Kenya has received a shipment of fertiliser from Russia, offering relief to farmers as the demand for the commodity increases.
The consignment, facilitated by the United Nations World Food Programme, is the first to be received in the country since the Ukraine-Russia war.
According to Agriculture Cabinet Secretary Mithika Linturi, the fertiliser will be distributed to farmers at a subsidised price
Mr Linturi said the fertiliser subsidy has yielded fruit and the ministry is now focused on dealing with post-harvest storage.
Speaking while receiving the 34,000 tonnes of fertiliser, a donation from the Russian fertiliser producer Uralchem-Uralkali Group, the CS said the government does not intend to import any more fertiliser since the planting season is over.
“Hundreds of farmers drawn from 34 counties through outlets owned by the Kenya National Trading Corporation and the National Cereals and Produce Board have benefited from subsidised fertiliser. The programme has been flawlessly executed through the issuance of e-vouchers and other technologies to ensure that there is traceability and accountability,” said Mr Linturi.

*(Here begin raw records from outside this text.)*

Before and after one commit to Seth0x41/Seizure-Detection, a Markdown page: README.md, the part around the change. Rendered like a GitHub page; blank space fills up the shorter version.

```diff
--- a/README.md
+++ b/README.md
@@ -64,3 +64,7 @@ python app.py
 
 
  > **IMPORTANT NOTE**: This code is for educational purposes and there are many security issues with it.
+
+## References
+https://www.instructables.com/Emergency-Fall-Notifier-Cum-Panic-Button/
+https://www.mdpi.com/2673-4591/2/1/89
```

He added: “The government is working to ensure that in future, the 13 counties that did not benefit from the subsidies are brought on board.”

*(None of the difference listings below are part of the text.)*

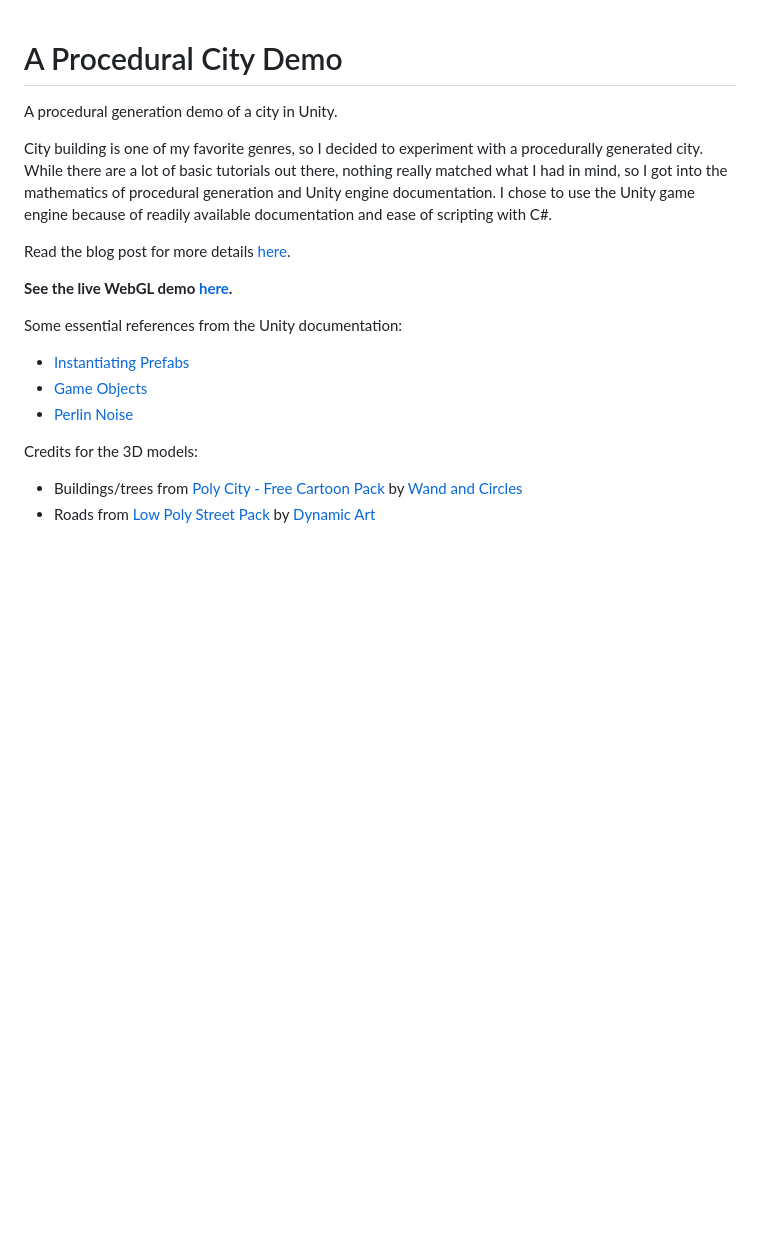
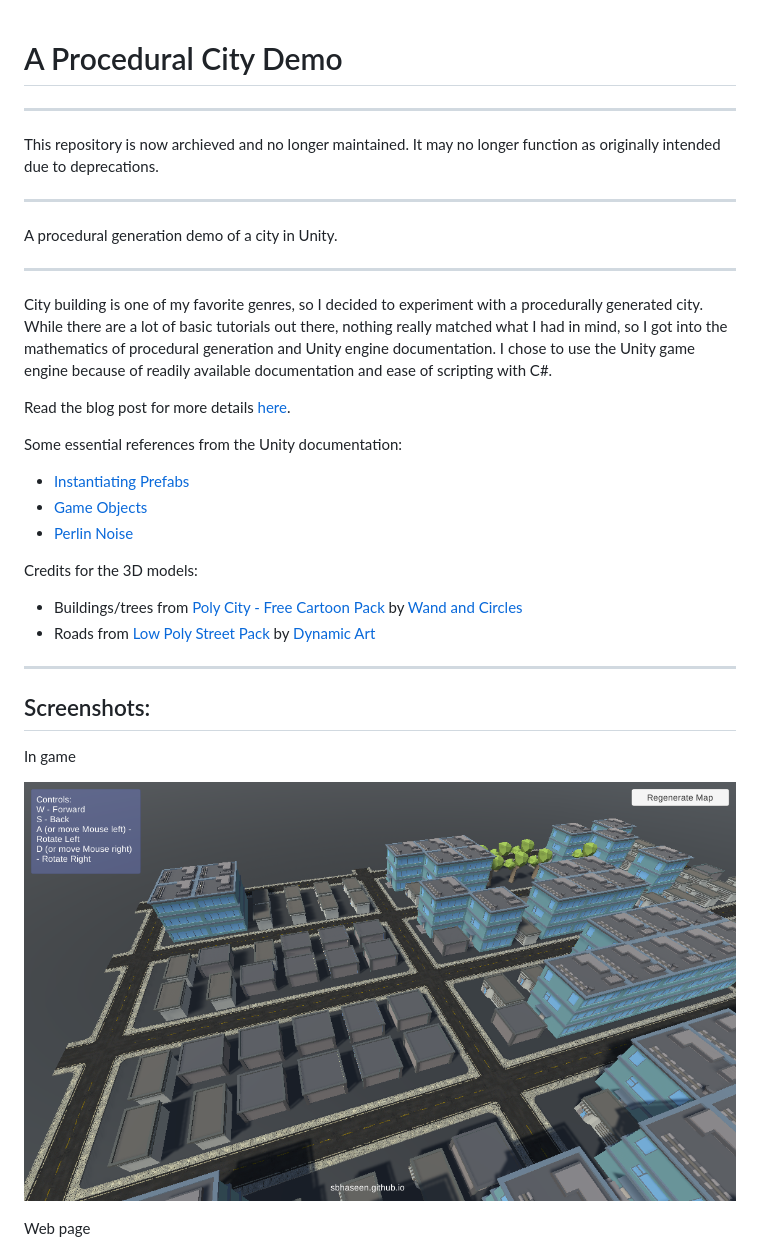
Before and after one commit to sbhaseen/procedural_city_demo, a Markdown page: README.md, the part around the change printed below. Drawn GitHub-style; pictures changed too: docs/images/Screenshot_in_game.png (added); blank space fills up the shorter version.

Commit message:
Updated styles; prepared for archive

```diff
--- a/README.md
+++ b/README.md
@@ -1,17 +1,37 @@
 # A Procedural City Demo
+
+---
+
+This repository is now archieved and no longer maintained. It may no longer function as originally intended due to deprecations.
+
+---
+
 A procedural generation demo of a city in Unity.
+
+---
 
 City building is one of my favorite genres, so I decided to experiment with a procedurally generated city. While there are a lot of basic tutorials out there, nothing really matched what I had in mind, so I got into the mathematics of procedural generation and Unity engine documentation. I chose to use the Unity game engine because of readily available documentation and ease of scripting with C#.
 
 Read the blog post for more details [here](https://sbhaseen.github.io/2018/11/26/Procedural_game_basics.html).
 
-**See the live WebGL demo [here](https://sbhaseen.github.io/procedural_city_demo/).**
+Some essential references from the Unity documentation:
 
-Some essential references from the Unity documentation:
 - [Instantiating Prefabs](https://docs.unity3d.com/Manual/InstantiatingPrefabs.html)
 - [Game Objects](https://docs.unity3d.com/ScriptReference/GameObject.html)
 - [Perlin Noise](https://docs.unity3d.com/ScriptReference/Mathf.PerlinNoise.html)
 
 Credits for the 3D models:
- - Buildings/trees from [Poly City - Free Cartoon Pack](https://assetstore.unity.com/packages/3d/poly-city-free-cartoon-pack-95242) by [Wand and Circles](https://assetstore.unity.com/publishers/26567)
- - Roads from [Low Poly Street Pack](https://assetstore.unity.com/packages/3d/environments/urban/low-poly-street-pack-67475) by [Dynamic Art](https://assetstore.unity.com/publishers/21977)
+
+- Buildings/trees from [Poly City - Free Cartoon Pack](https://assetstore.unity.com/packages/3d/poly-city-free-cartoon-pack-95242) by [Wand and Circles](https://assetstore.unity.com/publishers/26567)
+- Roads from [Low Poly Street Pack](https://assetstore.unity.com/packages/3d/environments/urban/low-poly-street-pack-67475) by [Dynamic Art](https://assetstore.unity.com/publishers/21977)
+
+---
+
+## Screenshots:
+
+In game
+
+![in game screenshot](docs/images/Screenshot_in_game.png)
+
+Web page
+
```
Also changed, not shown: other parts of README.md (+5 -0 lines), docs/images/Screenshot_web.png (added), docs/images/Screenshot_web_mobile.jpg (added), 11 other files.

Part of the fertiliser will be granulated, bagged and sold to farmers under the subsidy programme.
“The 34,000 tonnes received today will be blended to form potash, urea and NPK fertilisers which will add to a total of 100,200 tons of reformulated fertiliser. We intended to sell the farm input at a reduced price of Sh3,500 per 50-kilogramme bag,” said Mr Linturi.

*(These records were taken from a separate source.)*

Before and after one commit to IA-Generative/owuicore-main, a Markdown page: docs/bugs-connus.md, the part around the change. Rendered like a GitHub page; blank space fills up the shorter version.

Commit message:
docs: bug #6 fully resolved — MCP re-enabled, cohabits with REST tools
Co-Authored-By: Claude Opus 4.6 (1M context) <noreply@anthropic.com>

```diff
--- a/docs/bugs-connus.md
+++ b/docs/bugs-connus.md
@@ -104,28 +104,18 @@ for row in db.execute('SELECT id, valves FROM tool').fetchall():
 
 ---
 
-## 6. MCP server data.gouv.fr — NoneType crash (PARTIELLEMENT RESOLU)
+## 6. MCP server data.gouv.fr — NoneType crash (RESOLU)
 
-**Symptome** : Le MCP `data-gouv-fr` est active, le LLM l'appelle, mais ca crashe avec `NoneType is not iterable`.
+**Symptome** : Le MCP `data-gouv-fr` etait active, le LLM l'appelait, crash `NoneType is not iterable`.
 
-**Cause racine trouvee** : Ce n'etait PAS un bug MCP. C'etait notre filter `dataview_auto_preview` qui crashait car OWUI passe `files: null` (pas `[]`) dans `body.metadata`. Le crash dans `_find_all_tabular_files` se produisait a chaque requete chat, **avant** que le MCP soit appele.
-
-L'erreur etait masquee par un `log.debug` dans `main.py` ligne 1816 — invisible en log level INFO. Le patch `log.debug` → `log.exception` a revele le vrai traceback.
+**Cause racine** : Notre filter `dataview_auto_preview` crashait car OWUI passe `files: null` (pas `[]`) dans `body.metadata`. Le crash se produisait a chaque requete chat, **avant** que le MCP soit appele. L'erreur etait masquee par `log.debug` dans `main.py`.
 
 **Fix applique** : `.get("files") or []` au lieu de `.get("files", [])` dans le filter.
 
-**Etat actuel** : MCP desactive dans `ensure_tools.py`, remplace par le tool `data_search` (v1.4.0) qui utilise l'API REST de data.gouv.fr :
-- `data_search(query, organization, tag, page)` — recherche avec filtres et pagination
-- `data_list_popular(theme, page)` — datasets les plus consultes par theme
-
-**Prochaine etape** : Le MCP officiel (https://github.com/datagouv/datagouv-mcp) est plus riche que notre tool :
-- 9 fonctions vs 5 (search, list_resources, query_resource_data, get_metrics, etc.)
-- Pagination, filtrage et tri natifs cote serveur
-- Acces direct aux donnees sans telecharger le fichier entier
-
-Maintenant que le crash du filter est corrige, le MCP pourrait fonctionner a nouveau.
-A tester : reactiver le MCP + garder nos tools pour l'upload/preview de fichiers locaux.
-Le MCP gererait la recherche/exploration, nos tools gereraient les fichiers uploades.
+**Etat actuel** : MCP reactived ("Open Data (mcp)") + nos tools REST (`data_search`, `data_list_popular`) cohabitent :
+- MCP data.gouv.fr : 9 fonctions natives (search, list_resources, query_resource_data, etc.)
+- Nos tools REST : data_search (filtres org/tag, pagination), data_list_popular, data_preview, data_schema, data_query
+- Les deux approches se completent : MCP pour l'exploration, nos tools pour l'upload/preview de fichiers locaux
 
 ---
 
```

Russian Ambassador to Kenya Dmitry Maksimychev said the support in the agricultural value chain is expected to create wealth and employment and thus lead to reduced cost of living.
“Russia is proud to contribute to this consignment of fertilisers, which are crucial for global agriculture. Russia believes that healthy nutrition is an integral part of a human right to life. Unfortunately, the small farmers of the developing world take the heaviest toll during this turbulent era and we are proud to reach those in need and alleviate their risks of hunger,” he said.
Mr Dmitry said Uralchem-Uralkali Group is committed to donating a total of approximately 300,000 tonnes of mineral fertilisers to developing countries to prevent crop loss and famine amid global economic and food crises.